Inheriting Liability: New Guidance

An important question in any transaction has always been the extent to which an acquirer could end up buying an FCPA liability along with the target company. Fortunately the DOJ has recently shed some light on the matter. Opinion_Bug7

Last November the DOJ issued a new opinion regarding the legal implications associated with acquisitions that may involve prior bribery by the target. The opinion included guidance about how the acquiring company can mitigate the risk of being liable for a target’s noncompliance with the FCPA.

In Opinion 14-02, the DOJ concluded that “[s]uccessor liability does not . . . create liability where none existed before.” This opinion confirms the common sense notion that an acquiring entity does not inherit FCPA liability if the target was not subject to the FCPA prior to the acquisition.

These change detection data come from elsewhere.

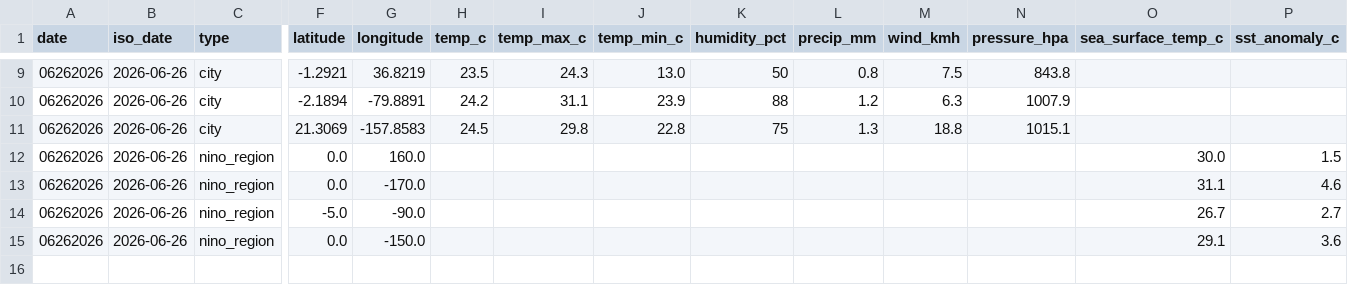
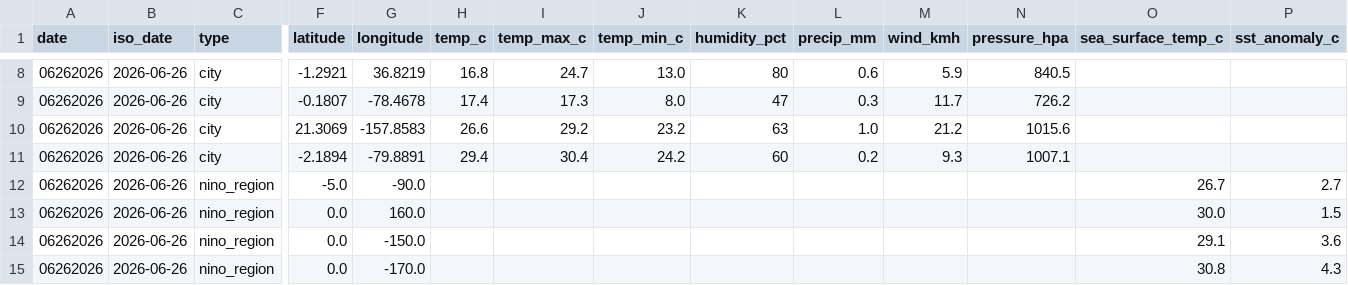
Before and after one commit to LEXES7/GeoStream-Atlas, a CSV file: data/observations.csv, drawn as a sheet; only a part is shown, gaps mark what is left out; removed rows and columns are numbered as before the commit, all else as after; rows hold the shown columns only; the diff covers the shown part only; the diff names each change by its address in the sheet, - before the commit and + after, or states it on an @@ line.

```diff
--- a/data/observations.csv
+++ b/data/observations.csv
-H8 (temp_c): 23.5
+H8 (temp_c): 16.8
-I8 (temp_max_c): 24.3
+I8 (temp_max_c): 24.7
-K8 (humidity_pct): 50
+K8 (humidity_pct): 80
-L8 (precip_mm): 0.8
+L8 (precip_mm): 0.6
-M8 (wind_kmh): 7.5
+M8 (wind_kmh): 5.9
-N8 (pressure_hpa): 843.8
+N8 (pressure_hpa): 840.5
-row 10: 06262026 | 2026-06-26 | city | -2.1894 | -79.8891 | 24.2 | 31.1 | 23.9 | 88 | 1.2 | 6.3 | 1007.9
+row 9: 06262026 | 2026-06-26 | city | -0.1807 | -78.4678 | 17.4 | 17.3 | 8.0 | 47 | 0.3 | 11.7 | 726.2
-H10 (temp_c): 24.5
+H10 (temp_c): 26.6
-I10 (temp_max_c): 29.8
+I10 (temp_max_c): 29.2
-J10 (temp_min_c): 22.8
+J10 (temp_min_c): 23.2
-K10 (humidity_pct): 75
+K10 (humidity_pct): 63
-L10 (precip_mm): 1.3
+L10 (precip_mm): 1.0
-M10 (wind_kmh): 18.8
+M10 (wind_kmh): 21.2
-N10 (pressure_hpa): 1015.1
+N10 (pressure_hpa): 1015.6
+row 11: 06262026 | 2026-06-26 | city | -2.1894 | -79.8891 | 29.4 | 30.4 | 24.2 | 60 | 0.2 | 9.3 | 1007.1
@@ row 14 moved to row 12: 06262026 @@
-row 13: 06262026 | 2026-06-26 | nino_region | 0.0 | -170.0 |  |  |  |  |  |  |  | 31.1 | 4.6
+row 15: 06262026 | 2026-06-26 | nino_region | 0.0 | -170.0 |  |  |  |  |  |  |  | 30.8 | 4.3
```
Also changed, not shown: 2 added rows, 3 removed rows and 27 edited cells elsewhere in this file, 16 other files.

Bryan W. Schultz

Bryan W. Schultz

That means that even if the target’s conduct could have violated the FCPA, the FCPA never applied to the target and hence, there is no liability for the acquiring company to absorb. Thus, if none of the target company’s bribes were paid in the United States, no U.S. person or issuer was involved in or made the payments, and the acquirer would not obtain any sort of benefit from the contracts/assets that were gained as a result of the prior improper payments, then there’s no transfer of liability.

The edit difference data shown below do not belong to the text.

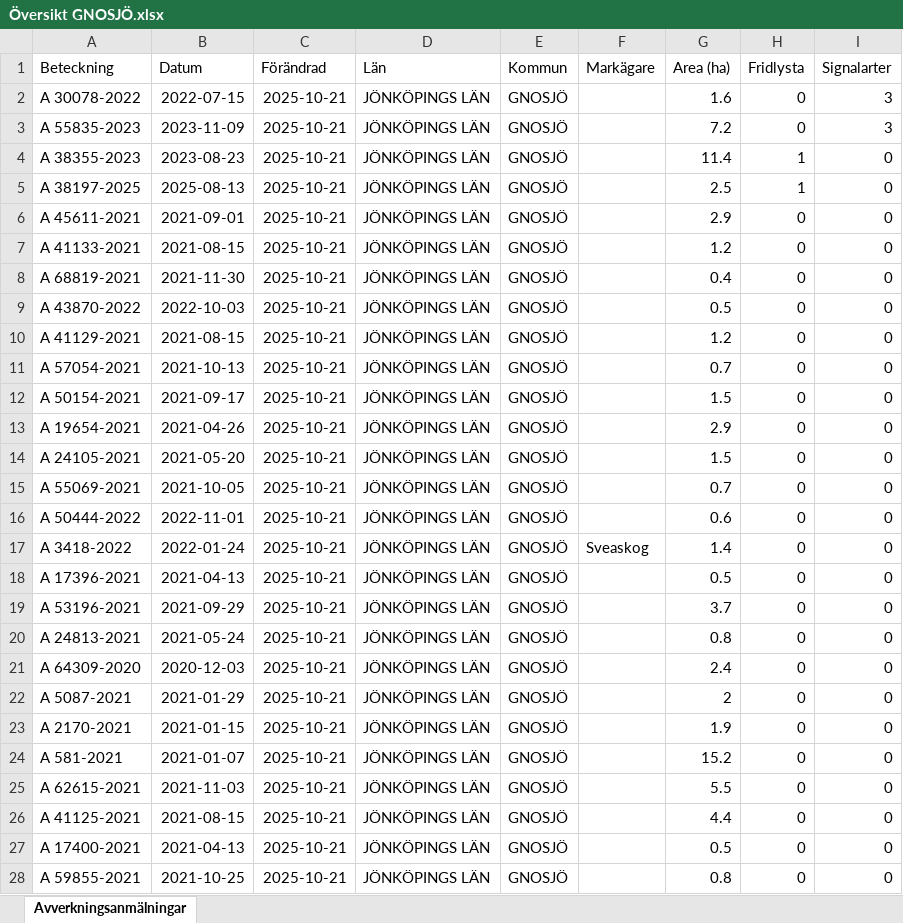
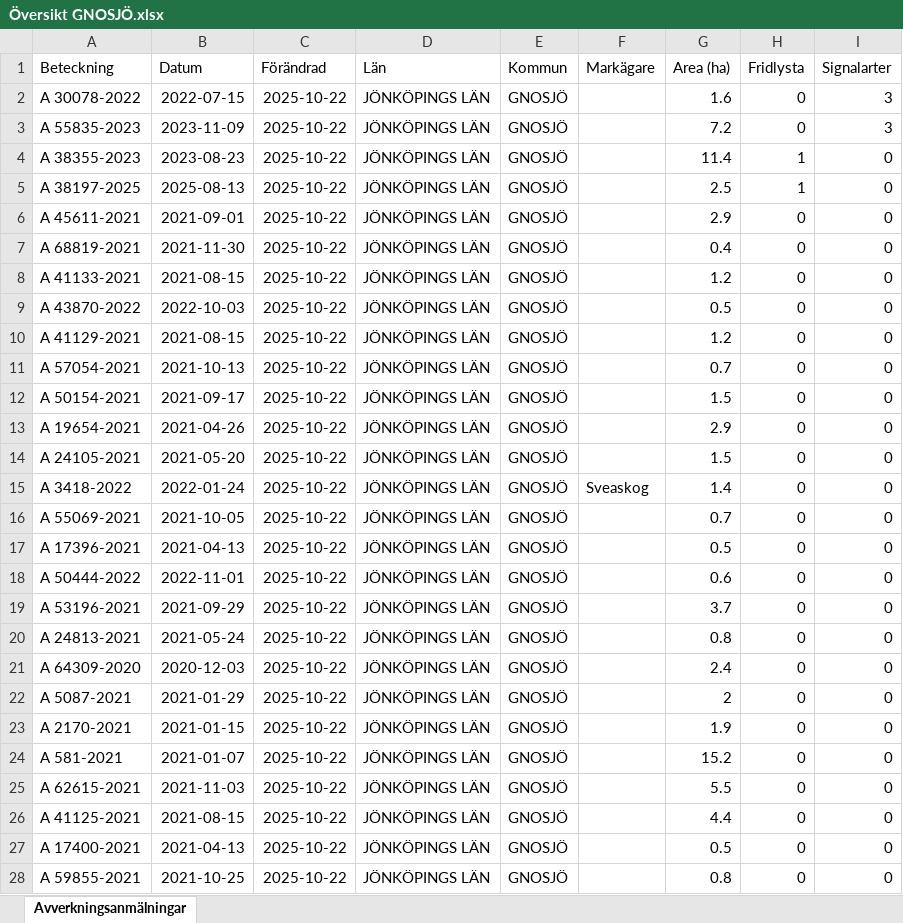
Before and after one commit to klasma/Logging_0617, an Excel workbook: Översikt GNOSJÖ.xlsx, sheet Avverkningsanmälningar, drawn as a sheet; only a part is shown; values as stored, in another font and other column widths than the file's, no borders; the diff covers the shown part only; the diff names each change by its address in the sheet, - before the commit and + after, or states it on an @@ line.

```diff
--- a/Översikt GNOSJÖ.xlsx (sheet Avverkningsanmälningar)
+++ b/Översikt GNOSJÖ.xlsx (sheet Avverkningsanmälningar)
-C2:C28 (Förändrad): 2025-10-21
+C2:C28 (Förändrad): 2025-10-22
-A7 (Beteckning): A 41133-2021
+A7 (Beteckning): A 68819-2021
-B7 (Datum): 2021-08-15
+B7 (Datum): 2021-11-30
-G7 (Area (ha)): 1.2
+G7 (Area (ha)): 0.4
-A8 (Beteckning): A 68819-2021
+A8 (Beteckning): A 41133-2021
-B8 (Datum): 2021-11-30
+B8 (Datum): 2021-08-15
-G8 (Area (ha)): 0.4
+G8 (Area (ha)): 1.2
-A15 (Beteckning): A 55069-2021
+A15 (Beteckning): A 3418-2022
-B15 (Datum): 2021-10-05
+B15 (Datum): 2022-01-24
-F15 (Markägare): (empty)
+F15 (Markägare): Sveaskog
-G15 (Area (ha)): 0.7
+G15 (Area (ha)): 1.4
-A16 (Beteckning): A 50444-2022
+A16 (Beteckning): A 55069-2021
-B16 (Datum): 2022-11-01
+B16 (Datum): 2021-10-05
-G16 (Area (ha)): 0.6
+G16 (Area (ha)): 0.7
-A17 (Beteckning): A 3418-2022
+A17 (Beteckning): A 17396-2021
-B17 (Datum): 2022-01-24
+B17 (Datum): 2021-04-13
-F17 (Markägare): Sveaskog
+F17 (Markägare): (empty)
-G17 (Area (ha)): 1.4
+G17 (Area (ha)): 0.5
-A18 (Beteckning): A 17396-2021
+A18 (Beteckning): A 50444-2022
-B18 (Datum): 2021-04-13
+B18 (Datum): 2022-11-01
-G18 (Area (ha)): 0.5
+G18 (Area (ha)): 0.6
```
Also changed, not shown: 906 edited cells elsewhere in this sheet, artfynd/A 30078-2022 artfynd.xlsx, artfynd/A 38197-2025 artfynd.xlsx, 19 other files.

In reaching its conclusion, however, the DOJ took the opportunity to stress that FCPA due diligence, anti-corruption policies, and training and disclosure of improper conduct are necessities in any acquisition.

That’s consistent with previously announced DOJ principles. In prior advisory opinions, the DOJ has indicated that it wouldn’t charge an acquirer with a target’s prior FCPA violations (where the liability did exist prior to the acquisition) under circumstances where:

  • The acquirer conducted thorough, robust anti-bribery due diligence.
  • The acquirer required transparency from the target to the extent possible, which enabled adequate disclosure to regulators.
  • The acquirer represented that it would correct any FCPA-violative conduct as soon as possible and would promptly integrate the target into the acquirer’s FCPA compliance program.

When read together, the guidance from DOJ reinforces the importance of certain FCPA “best practices” for companies engaged in acquisitions.

Conduct Robust FCPA Due Diligence

Begin the FCPA due diligence process early to assess the risk associated with the target’s geographic footprint, markets, industry, and reputation.

Assuming the initial review generates a “green light” for the transaction, develop an anti-bribery/anti-corruption due diligence work plan, which should be specifically tailored to the target’s FCPA risk profile.

Jesse Beringer

Jesse L. Beringer Jesse Beringer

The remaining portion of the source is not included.